[Task inputs Boundary: Start]

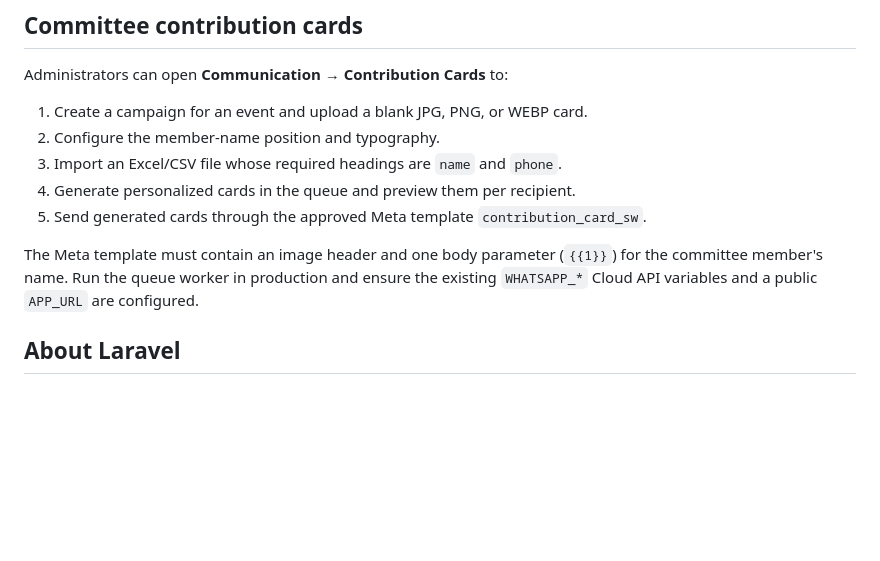
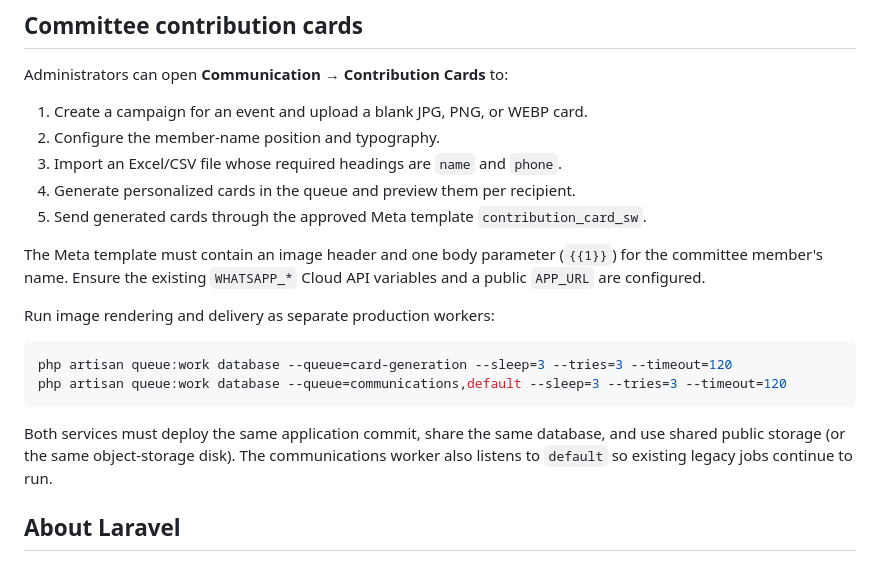
Before and after one commit to kite255/eLiveCard, a Markdown page: README.md, the part around the change. Rendered like a GitHub page; blank space fills up the shorter version.

Commit message:
docs: describe separate production queue workers

````diff
--- a/README.md
+++ b/README.md
@@ -17,7 +17,16 @@ Administrators can open **Communication → Contribution Cards** to:
 4. Generate personalized cards in the queue and preview them per recipient.
 5. Send generated cards through the approved Meta template `contribution_card_sw`.
 
-The Meta template must contain an image header and one body parameter (`{{1}}`) for the committee member's name. Run the queue worker in production and ensure the existing `WHATSAPP_*` Cloud API variables and a public `APP_URL` are configured.
+The Meta template must contain an image header and one body parameter (`{{1}}`) for the committee member's name. Ensure the existing `WHATSAPP_*` Cloud API variables and a public `APP_URL` are configured.
+
+Run image rendering and delivery as separate production workers:
+
+```bash
+php artisan queue:work database --queue=card-generation --sleep=3 --tries=3 --timeout=120
+php artisan queue:work database --queue=communications,default --sleep=3 --tries=3 --timeout=120
+```
+
+Both services must deploy the same application commit, share the same database, and use shared public storage (or the same object-storage disk). The communications worker also listens to `default` so existing legacy jobs continue to run.
 
 ## About Laravel
 
````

[Task inputs Boundary: End]

- What to do:
Lines above holding "existing": give their count, nothing more.

- Exercise response:
3